Premise 2: Not all waves are good waves.
Experienced surfers don’t try to catch every wave. They wait for the good ones.
How do they know which waves are good?
They spend a lot of time watching the ocean and learning the waves at their surf spot. They study the patterns of the waves, the swell, the currents. An experienced surfer sees a wave coming before a novice even sees a bump in the ocean. They see the wave before it even begins to form.
All that time they spend lounging on the beach, watching the ocean may appear to an outsider to be mere sloth, but the surfer is studying. Preparing.
The better you are at reading the waves, the more you get to surf.
Premise 3: The fastest person to the wave gets to ride it.
When the waves come, a large group of surfers gathers at La Punta, the famous surf break at Santa Catalina. I watch them in the distance every day from the deck at Hotel Santa Catalina. Only one or two people can ride any wave. I asked my teacher how it works, who gets priority.
If you want to ride the wave, you’ve got to get to the wave first. You must be the fastest to paddle to the peak to claim the wave.
Here’s where that time studying the waves pays off: if you can spot the good waves before anyone else, you get a head start.
Premise 4: Surfing is hard.
Surfing is hard. You’ve got to get yourself up on an unstable surface that is riding on an unstable surface, just as a wave is coming to throw you off.
If you want to excel, you need good balance and agility and strength. You need mental focus and emotional resilience. You need a drive to spend a lot of time in the water practicing and failing.
To master surfing requires great reserves of physical, emotional, mental, and spiritual energy.
How Surfers Embody the Core Elements of Productivity
As I’ve learned these basic premises of surfing, I’ve realized just how much surfers embody these core elements of productivity.
If surfers expended all of their energy before going out to surf, they’d spend a lot of time out on the water but not get the waves, because they’d lack speed and strength to paddle to the peak fastest.

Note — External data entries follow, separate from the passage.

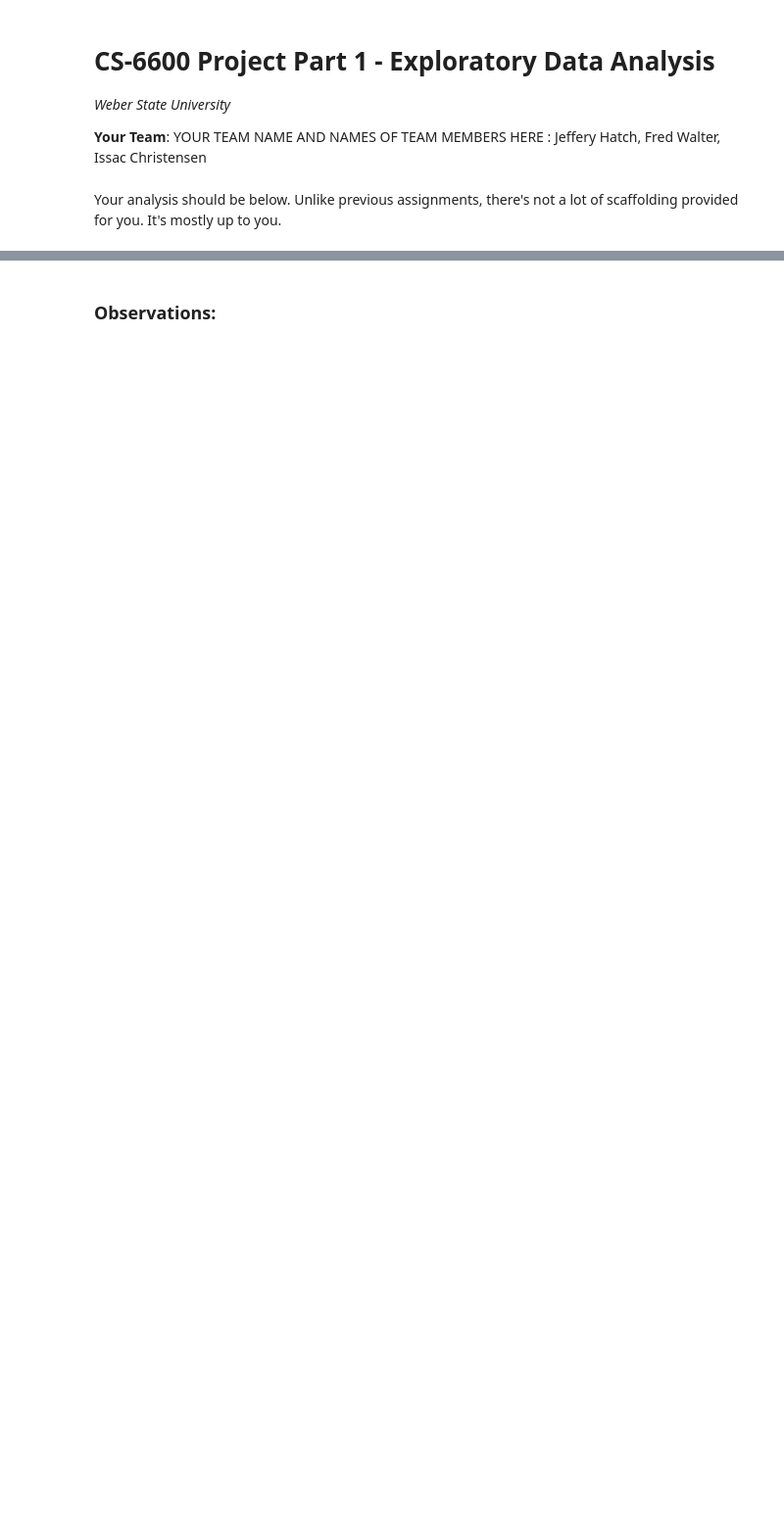
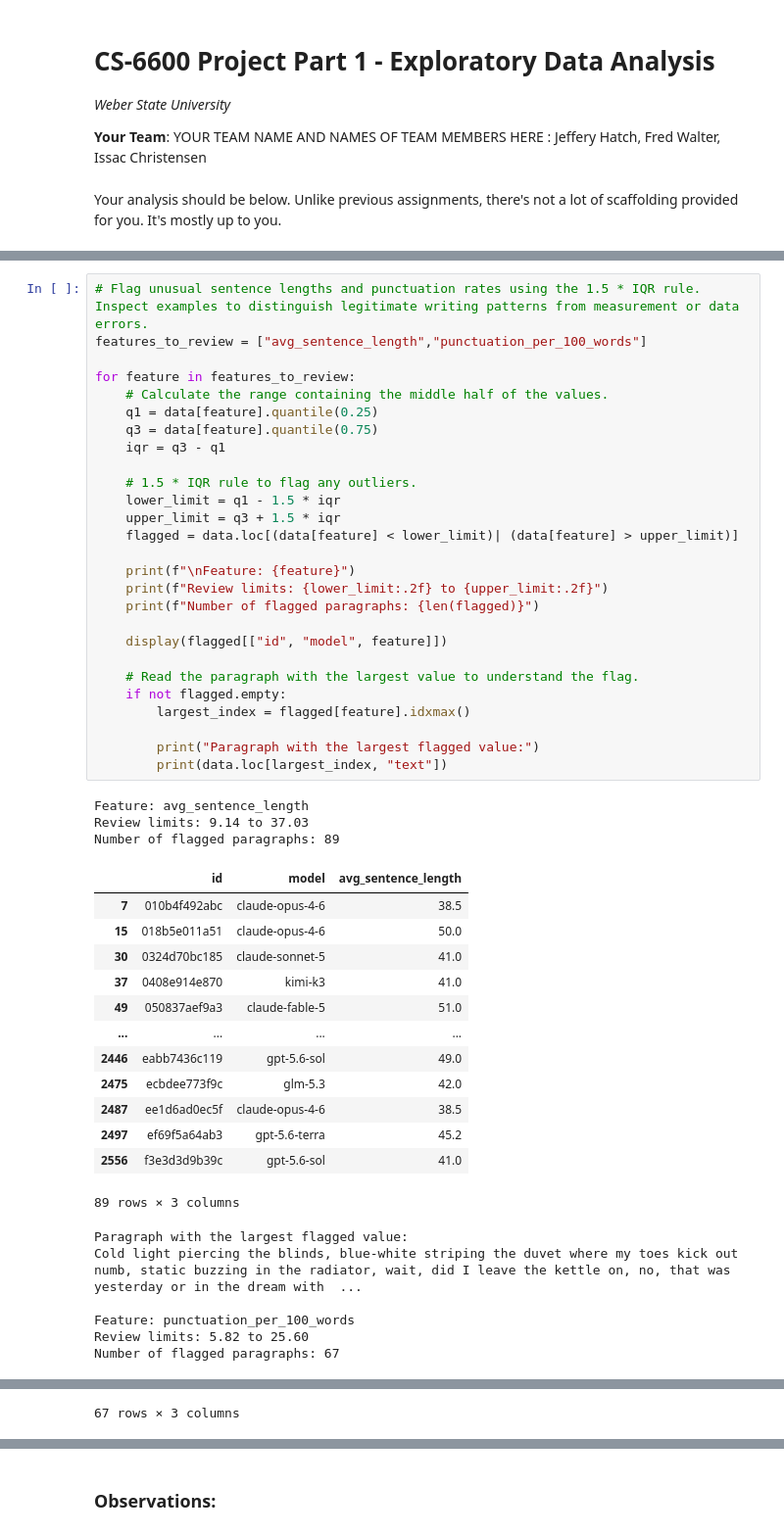
Before and after one commit to FredWltr/NameThatLLM, a Jupyter notebook: NameThatLLM.ipynb, the cells around one changed output, grey strips where cells are left out. Shown at 98% size. Drawn from its saved outputs; the diff is of its cells as text; blank space fills up the shorter version.

```diff
--- a/NameThatLLM.ipynb
+++ b/NameThatLLM.ipynb
@@ -235,0 +290,50 @@ data
+# %%
+# Flag unusual sentence lengths and punctuation rates using the 1.5 * IQR rule. Inspect examples to distinguish legitimate writing patterns from measurement or data errors.
+features_to_review = ["avg_sentence_length","punctuation_per_100_words"]
+
+for feature in features_to_review:
+    # Calculate the range containing the middle half of the values.
+    q1 = data[feature].quantile(0.25)
+    q3 = data[feature].quantile(0.75)
+    iqr = q3 - q1
+
+    # 1.5 * IQR rule to flag any outliers.
+    lower_limit = q1 - 1.5 * iqr
+    upper_limit = q3 + 1.5 * iqr
+    flagged = data.loc[(data[feature] < lower_limit)| (data[feature] > upper_limit)]
+
+    print(f"\nFeature: {feature}")
+    print(f"Review limits: {lower_limit:.2f} to {upper_limit:.2f}")
+    print(f"Number of flagged paragraphs: {len(flagged)}")
+
+    display(flagged[["id", "model", feature]])
+
+    # Read the paragraph with the largest value to understand the flag.
+    if not flagged.empty:
+        largest_index = flagged[feature].idxmax()
+
+        print("Paragraph with the largest flagged value:")
+        print(data.loc[largest_index, "text"])
+# %% [output]
+Feature: avg_sentence_length
+Review limits: 9.14 to 37.03
+Number of flagged paragraphs: 89
+|  | id | model | avg_sentence_length |
+| 7 | 010b4f492abc | claude-opus-4-6 | 38.5 |
+| 15 | 018b5e011a51 | claude-opus-4-6 | 50.0 |
+| 30 | 0324d70bc185 | claude-sonnet-5 | 41.0 |
+| 37 | 0408e914e870 | kimi-k3 | 41.0 |
+| 49 | 050837aef9a3 | claude-fable-5 | 51.0 |
+| ... | ... | ... | ... |
+| 2446 | eabb7436c119 | gpt-5.6-sol | 49.0 |
+| 2475 | ecbdee773f9c | glm-5.3 | 42.0 |
+| 2487 | ee1d6ad0ec5f | claude-opus-4-6 | 38.5 |
+| 2497 | ef69f5a64ab3 | gpt-5.6-terra | 45.2 |
+| 2556 | f3e3d3d9b39c | gpt-5.6-sol | 41.0 |
+89 rows × 3 columns
+Paragraph with the largest flagged value:
+Cold light piercing the blinds, blue-white striping the duvet where my toes kick out numb, static buzzing in the radiator, wait, did I leave the kettle on, no, that was yesterday or in the dream with  ...
+
+Feature: punctuation_per_100_words
+Review limits: 5.82 to 25.60
+Number of flagged paragraphs: 67
@@ -235,0 +352 @@ data
+67 rows × 3 columns
```
Also changed, not shown: parts of 20 cells of this notebook.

If they expended energy in chasing every wave, they would not have energy to surf the good waves.
So they wait, and rest.
They are not lazy.
They are not procrastinating.
To the contrary: they are patient.
They are preparing.
Mentally. Physically. Emotionally. Spiritually.
They sit and watch the waves, studying the patterns of the waves.
They do yoga and conditioning to stretch and strengthen their bodies.
They build emotional resilience to withstand the repeated thrashing at the hands of the waves.
They connect spiritually to nature and the water.
They embrace the “winter energy” of the day, restoring and harvesting their energy, so that when the tide rolls in and the waves pick up — when the “spring” comes — they can leverage the opportunity to surf as much as possible.
Far from being lazy, this is a model of patience and energy management that leads to effectiveness and efficiency.
We can learn a lot from them.